The records sit below this line. Repeat all of them exactly.

Provided records Block Start

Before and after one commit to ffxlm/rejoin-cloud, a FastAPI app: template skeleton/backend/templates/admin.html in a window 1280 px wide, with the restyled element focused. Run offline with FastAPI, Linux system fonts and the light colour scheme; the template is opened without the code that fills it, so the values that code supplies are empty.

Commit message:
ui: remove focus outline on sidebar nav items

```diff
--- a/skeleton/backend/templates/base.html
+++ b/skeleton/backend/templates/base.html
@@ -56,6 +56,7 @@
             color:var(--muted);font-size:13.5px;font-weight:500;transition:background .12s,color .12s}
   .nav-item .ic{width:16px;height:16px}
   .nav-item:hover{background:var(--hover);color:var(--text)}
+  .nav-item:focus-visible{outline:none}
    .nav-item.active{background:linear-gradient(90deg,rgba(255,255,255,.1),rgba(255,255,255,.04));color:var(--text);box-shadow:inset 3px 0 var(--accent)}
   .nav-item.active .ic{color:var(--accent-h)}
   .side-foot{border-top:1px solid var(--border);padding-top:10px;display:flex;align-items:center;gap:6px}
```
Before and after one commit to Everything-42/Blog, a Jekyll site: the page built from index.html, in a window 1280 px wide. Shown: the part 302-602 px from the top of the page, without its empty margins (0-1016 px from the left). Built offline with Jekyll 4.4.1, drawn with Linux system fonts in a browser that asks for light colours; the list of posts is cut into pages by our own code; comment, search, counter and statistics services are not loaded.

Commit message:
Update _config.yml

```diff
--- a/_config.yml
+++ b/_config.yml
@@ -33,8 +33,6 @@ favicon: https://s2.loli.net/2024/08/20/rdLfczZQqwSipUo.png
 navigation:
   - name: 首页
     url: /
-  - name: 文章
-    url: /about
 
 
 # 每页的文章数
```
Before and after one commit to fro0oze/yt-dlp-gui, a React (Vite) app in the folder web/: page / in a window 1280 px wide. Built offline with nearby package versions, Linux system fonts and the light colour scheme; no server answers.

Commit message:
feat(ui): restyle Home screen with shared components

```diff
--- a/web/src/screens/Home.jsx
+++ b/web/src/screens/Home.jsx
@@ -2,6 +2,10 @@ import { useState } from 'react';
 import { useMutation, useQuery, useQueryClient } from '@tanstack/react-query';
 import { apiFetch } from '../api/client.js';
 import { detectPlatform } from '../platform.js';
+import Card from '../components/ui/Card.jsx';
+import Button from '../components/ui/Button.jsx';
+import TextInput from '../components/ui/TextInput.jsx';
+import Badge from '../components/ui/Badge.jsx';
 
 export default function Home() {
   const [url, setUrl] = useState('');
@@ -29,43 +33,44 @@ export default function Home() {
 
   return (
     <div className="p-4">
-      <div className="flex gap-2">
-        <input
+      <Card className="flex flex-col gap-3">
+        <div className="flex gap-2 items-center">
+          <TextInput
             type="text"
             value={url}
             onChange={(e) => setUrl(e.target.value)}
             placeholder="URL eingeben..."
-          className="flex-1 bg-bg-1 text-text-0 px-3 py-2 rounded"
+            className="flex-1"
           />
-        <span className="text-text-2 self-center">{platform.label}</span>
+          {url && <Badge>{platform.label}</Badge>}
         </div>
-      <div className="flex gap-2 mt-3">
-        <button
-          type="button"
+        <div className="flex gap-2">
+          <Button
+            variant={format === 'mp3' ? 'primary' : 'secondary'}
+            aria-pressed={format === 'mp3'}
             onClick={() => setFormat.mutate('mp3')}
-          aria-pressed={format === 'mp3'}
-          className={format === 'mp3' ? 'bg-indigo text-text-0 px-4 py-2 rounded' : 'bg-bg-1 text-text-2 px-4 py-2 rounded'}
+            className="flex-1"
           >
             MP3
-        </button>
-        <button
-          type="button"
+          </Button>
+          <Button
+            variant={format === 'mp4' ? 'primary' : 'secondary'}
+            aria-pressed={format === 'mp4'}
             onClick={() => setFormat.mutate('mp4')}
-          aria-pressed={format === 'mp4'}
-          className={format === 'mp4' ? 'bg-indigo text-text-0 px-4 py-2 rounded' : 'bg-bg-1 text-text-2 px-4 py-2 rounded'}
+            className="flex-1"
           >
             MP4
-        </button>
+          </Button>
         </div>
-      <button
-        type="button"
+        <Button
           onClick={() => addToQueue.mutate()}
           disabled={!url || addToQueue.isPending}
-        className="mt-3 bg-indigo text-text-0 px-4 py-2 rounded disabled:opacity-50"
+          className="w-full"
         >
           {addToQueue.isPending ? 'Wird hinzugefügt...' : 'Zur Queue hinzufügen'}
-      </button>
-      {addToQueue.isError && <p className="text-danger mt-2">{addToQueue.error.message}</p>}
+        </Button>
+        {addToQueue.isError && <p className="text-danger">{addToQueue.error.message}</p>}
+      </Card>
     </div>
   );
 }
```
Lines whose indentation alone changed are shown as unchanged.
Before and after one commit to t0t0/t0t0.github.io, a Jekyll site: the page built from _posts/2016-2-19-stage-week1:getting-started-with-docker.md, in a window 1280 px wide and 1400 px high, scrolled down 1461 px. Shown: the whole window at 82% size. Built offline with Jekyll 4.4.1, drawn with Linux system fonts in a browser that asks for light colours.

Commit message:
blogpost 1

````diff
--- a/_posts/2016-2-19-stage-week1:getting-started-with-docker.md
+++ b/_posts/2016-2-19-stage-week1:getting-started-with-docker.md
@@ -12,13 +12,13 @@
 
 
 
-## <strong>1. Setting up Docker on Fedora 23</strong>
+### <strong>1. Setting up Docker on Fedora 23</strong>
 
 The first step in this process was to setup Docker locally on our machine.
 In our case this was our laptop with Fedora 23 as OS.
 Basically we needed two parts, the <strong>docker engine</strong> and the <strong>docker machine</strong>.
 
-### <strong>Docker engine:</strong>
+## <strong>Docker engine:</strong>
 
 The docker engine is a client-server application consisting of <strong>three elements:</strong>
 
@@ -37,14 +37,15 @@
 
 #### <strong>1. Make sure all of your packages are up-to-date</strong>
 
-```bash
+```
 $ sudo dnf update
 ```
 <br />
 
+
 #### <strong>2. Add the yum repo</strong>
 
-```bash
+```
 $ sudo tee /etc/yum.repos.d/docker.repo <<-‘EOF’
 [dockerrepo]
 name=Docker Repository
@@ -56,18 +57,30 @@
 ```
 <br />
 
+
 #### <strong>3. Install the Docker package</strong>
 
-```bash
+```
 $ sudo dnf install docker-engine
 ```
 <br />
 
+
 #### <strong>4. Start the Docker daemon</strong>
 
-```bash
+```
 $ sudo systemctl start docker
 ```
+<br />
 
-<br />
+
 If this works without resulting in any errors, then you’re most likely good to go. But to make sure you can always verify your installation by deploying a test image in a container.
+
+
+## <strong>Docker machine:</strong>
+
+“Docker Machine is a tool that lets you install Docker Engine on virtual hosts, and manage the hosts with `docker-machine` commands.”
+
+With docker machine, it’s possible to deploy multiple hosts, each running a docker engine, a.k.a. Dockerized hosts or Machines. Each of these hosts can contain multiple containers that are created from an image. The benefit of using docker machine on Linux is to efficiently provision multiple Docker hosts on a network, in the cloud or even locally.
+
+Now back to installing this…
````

Provided records Block End

Exercise solution =
Before and after one commit to ffxlm/rejoin-cloud, a FastAPI app: template skeleton/backend/templates/admin.html in a window 1280 px wide, with the restyled element focused. Run offline with FastAPI, Linux system fonts and the light colour scheme; the template is opened without the code that fills it, so the values that code supplies are empty.

Commit message:
ui: remove focus outline on sidebar nav items

```diff
--- a/skeleton/backend/templates/base.html
+++ b/skeleton/backend/templates/base.html
@@ -56,6 +56,7 @@
             color:var(--muted);font-size:13.5px;font-weight:500;transition:background .12s,color .12s}
   .nav-item .ic{width:16px;height:16px}
   .nav-item:hover{background:var(--hover);color:var(--text)}
+  .nav-item:focus-visible{outline:none}
    .nav-item.active{background:linear-gradient(90deg,rgba(255,255,255,.1),rgba(255,255,255,.04));color:var(--text);box-shadow:inset 3px 0 var(--accent)}
   .nav-item.active .ic{color:var(--accent-h)}
   .side-foot{border-top:1px solid var(--border);padding-top:10px;display:flex;align-items:center;gap:6px}
```
Before and after one commit to Everything-42/Blog, a Jekyll site: the page built from index.html, in a window 1280 px wide. Shown: the part 302-602 px from the top of the page, without its empty margins (0-1016 px from the left). Built offline with Jekyll 4.4.1, drawn with Linux system fonts in a browser that asks for light colours; the list of posts is cut into pages by our own code; comment, search, counter and statistics services are not loaded.

Commit message:
Update _config.yml

```diff
--- a/_config.yml
+++ b/_config.yml
@@ -33,8 +33,6 @@ favicon: https://s2.loli.net/2024/08/20/rdLfczZQqwSipUo.png
 navigation:
   - name: 首页
     url: /
-  - name: 文章
-    url: /about
 
 
 # 每页的文章数
```
Before and after one commit to fro0oze/yt-dlp-gui, a React (Vite) app in the folder web/: page / in a window 1280 px wide. Built offline with nearby package versions, Linux system fonts and the light colour scheme; no server answers.

Commit message:
feat(ui): restyle Home screen with shared components

```diff
--- a/web/src/screens/Home.jsx
+++ b/web/src/screens/Home.jsx
@@ -2,6 +2,10 @@ import { useState } from 'react';
 import { useMutation, useQuery, useQueryClient } from '@tanstack/react-query';
 import { apiFetch } from '../api/client.js';
 import { detectPlatform } from '../platform.js';
+import Card from '../components/ui/Card.jsx';
+import Button from '../components/ui/Button.jsx';
+import TextInput from '../components/ui/TextInput.jsx';
+import Badge from '../components/ui/Badge.jsx';
 
 export default function Home() {
   const [url, setUrl] = useState('');
@@ -29,43 +33,44 @@ export default function Home() {
 
   return (
     <div className="p-4">
-      <div className="flex gap-2">
-        <input
+      <Card className="flex flex-col gap-3">
+        <div className="flex gap-2 items-center">
+          <TextInput
             type="text"
             value={url}
             onChange={(e) => setUrl(e.target.value)}
             placeholder="URL eingeben..."
-          className="flex-1 bg-bg-1 text-text-0 px-3 py-2 rounded"
+            className="flex-1"
           />
-        <span className="text-text-2 self-center">{platform.label}</span>
+          {url && <Badge>{platform.label}</Badge>}
         </div>
-      <div className="flex gap-2 mt-3">
-        <button
-          type="button"
+        <div className="flex gap-2">
+          <Button
+            variant={format === 'mp3' ? 'primary' : 'secondary'}
+            aria-pressed={format === 'mp3'}
             onClick={() => setFormat.mutate('mp3')}
-          aria-pressed={format === 'mp3'}
-          className={format === 'mp3' ? 'bg-indigo text-text-0 px-4 py-2 rounded' : 'bg-bg-1 text-text-2 px-4 py-2 rounded'}
+            className="flex-1"
           >
             MP3
-        </button>
-        <button
-          type="button"
+          </Button>
+          <Button
+            variant={format === 'mp4' ? 'primary' : 'secondary'}
+            aria-pressed={format === 'mp4'}
             onClick={() => setFormat.mutate('mp4')}
-          aria-pressed={format === 'mp4'}
-          className={format === 'mp4' ? 'bg-indigo text-text-0 px-4 py-2 rounded' : 'bg-bg-1 text-text-2 px-4 py-2 rounded'}
+            className="flex-1"
           >
             MP4
-        </button>
+          </Button>
         </div>
-      <button
-        type="button"
+        <Button
           onClick={() => addToQueue.mutate()}
           disabled={!url || addToQueue.isPending}
-        className="mt-3 bg-indigo text-text-0 px-4 py-2 rounded disabled:opacity-50"
+          className="w-full"
         >
           {addToQueue.isPending ? 'Wird hinzugefügt...' : 'Zur Queue hinzufügen'}
-      </button>
-      {addToQueue.isError && <p className="text-danger mt-2">{addToQueue.error.message}</p>}
+        </Button>
+        {addToQueue.isError && <p className="text-danger">{addToQueue.error.message}</p>}
+      </Card>
     </div>
   );
 }
```
Lines whose indentation alone changed are shown as unchanged.
Before and after one commit to t0t0/t0t0.github.io, a Jekyll site: the page built from _posts/2016-2-19-stage-week1:getting-started-with-docker.md, in a window 1280 px wide and 1400 px high, scrolled down 1461 px. Shown: the whole window at 82% size. Built offline with Jekyll 4.4.1, drawn with Linux system fonts in a browser that asks for light colours.

Commit message:
blogpost 1

````diff
--- a/_posts/2016-2-19-stage-week1:getting-started-with-docker.md
+++ b/_posts/2016-2-19-stage-week1:getting-started-with-docker.md
@@ -12,13 +12,13 @@
 
 
 
-## <strong>1. Setting up Docker on Fedora 23</strong>
+### <strong>1. Setting up Docker on Fedora 23</strong>
 
 The first step in this process was to setup Docker locally on our machine.
 In our case this was our laptop with Fedora 23 as OS.
 Basically we needed two parts, the <strong>docker engine</strong> and the <strong>docker machine</strong>.
 
-### <strong>Docker engine:</strong>
+## <strong>Docker engine:</strong>
 
 The docker engine is a client-server application consisting of <strong>three elements:</strong>
 
@@ -37,14 +37,15 @@
 
 #### <strong>1. Make sure all of your packages are up-to-date</strong>
 
-```bash
+```
 $ sudo dnf update
 ```
 <br />
 
+
 #### <strong>2. Add the yum repo</strong>
 
-```bash
+```
 $ sudo tee /etc/yum.repos.d/docker.repo <<-‘EOF’
 [dockerrepo]
 name=Docker Repository
@@ -56,18 +57,30 @@
 ```
 <br />
 
+
 #### <strong>3. Install the Docker package</strong>
 
-```bash
+```
 $ sudo dnf install docker-engine
 ```
 <br />
 
+
 #### <strong>4. Start the Docker daemon</strong>
 
-```bash
+```
 $ sudo systemctl start docker
 ```
+<br />
 
-<br />
+
 If this works without resulting in any errors, then you’re most likely good to go. But to make sure you can always verify your installation by deploying a test image in a container.
+
+
+## <strong>Docker machine:</strong>
+
+“Docker Machine is a tool that lets you install Docker Engine on virtual hosts, and manage the hosts with `docker-machine` commands.”
+
+With docker machine, it’s possible to deploy multiple hosts, each running a docker engine, a.k.a. Dockerized hosts or Machines. Each of these hosts can contain multiple containers that are created from an image. The benefit of using docker machine on Linux is to efficiently provision multiple Docker hosts on a network, in the cloud or even locally.
+
+Now back to installing this…
````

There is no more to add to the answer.